[Records contained in a dataset]
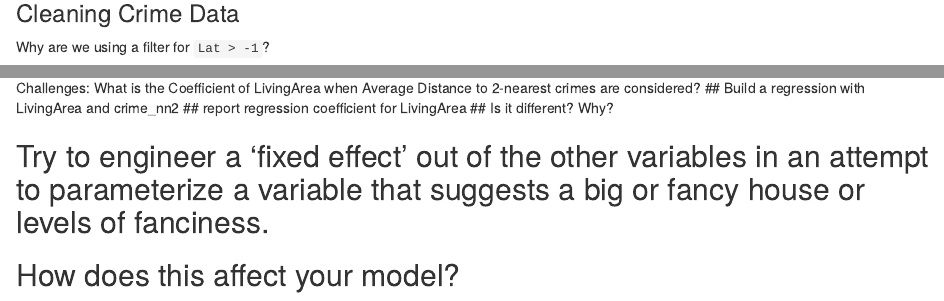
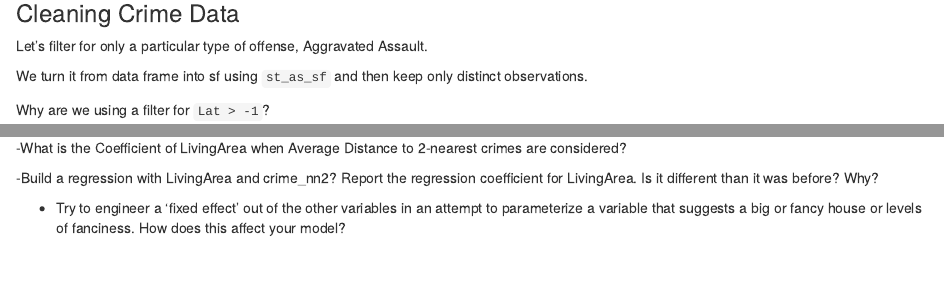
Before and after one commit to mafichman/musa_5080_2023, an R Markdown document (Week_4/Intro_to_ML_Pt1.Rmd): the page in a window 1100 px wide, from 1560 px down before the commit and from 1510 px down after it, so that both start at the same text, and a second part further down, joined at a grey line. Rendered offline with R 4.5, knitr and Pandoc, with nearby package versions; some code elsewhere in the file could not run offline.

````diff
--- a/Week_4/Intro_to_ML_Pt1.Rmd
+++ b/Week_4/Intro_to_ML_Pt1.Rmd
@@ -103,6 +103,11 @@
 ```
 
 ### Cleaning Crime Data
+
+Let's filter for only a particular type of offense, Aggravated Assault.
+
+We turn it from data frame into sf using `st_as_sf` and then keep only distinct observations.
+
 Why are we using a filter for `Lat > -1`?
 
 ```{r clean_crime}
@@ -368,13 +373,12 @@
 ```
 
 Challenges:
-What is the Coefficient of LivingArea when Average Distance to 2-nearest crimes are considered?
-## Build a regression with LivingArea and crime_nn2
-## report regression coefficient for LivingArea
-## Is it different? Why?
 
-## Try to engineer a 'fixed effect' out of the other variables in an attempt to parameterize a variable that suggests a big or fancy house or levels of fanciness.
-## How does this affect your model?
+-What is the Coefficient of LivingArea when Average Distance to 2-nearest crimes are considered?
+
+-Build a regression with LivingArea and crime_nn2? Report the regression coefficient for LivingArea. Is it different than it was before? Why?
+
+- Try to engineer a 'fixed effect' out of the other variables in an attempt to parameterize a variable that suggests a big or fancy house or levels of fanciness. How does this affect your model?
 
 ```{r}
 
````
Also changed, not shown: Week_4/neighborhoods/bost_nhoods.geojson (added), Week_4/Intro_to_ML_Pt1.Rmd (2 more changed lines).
* * *
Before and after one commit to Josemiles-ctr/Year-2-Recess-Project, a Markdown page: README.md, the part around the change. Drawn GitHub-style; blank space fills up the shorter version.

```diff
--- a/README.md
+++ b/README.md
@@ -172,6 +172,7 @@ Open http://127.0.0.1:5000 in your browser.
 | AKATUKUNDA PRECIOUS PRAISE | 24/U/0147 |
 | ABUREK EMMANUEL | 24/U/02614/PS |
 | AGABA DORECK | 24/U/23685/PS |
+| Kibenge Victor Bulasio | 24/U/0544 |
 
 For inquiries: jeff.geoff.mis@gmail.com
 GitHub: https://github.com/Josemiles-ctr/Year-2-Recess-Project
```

▸ TO DO:
Among the entries above, copy exactly only the lines starting with the one containing "was before? Why?" and going through the one containing "Also changed, not", both ends included.

▸ RESPONSE AREA:
+-Build a regression with LivingArea and crime_nn2? Report the regression coefficient for LivingArea. Is it different than it was before? Why?
+
+- Try to engineer a 'fixed effect' out of the other variables in an attempt to parameterize a variable that suggests a big or fancy house or levels of fanciness. How does this affect your model?
 
 ```{r}
 
````
Also changed, not shown: Week_4/neighborhoods/bost_nhoods.geojson (added), Week_4/Intro_to_ML_Pt1.Rmd (2 more changed lines).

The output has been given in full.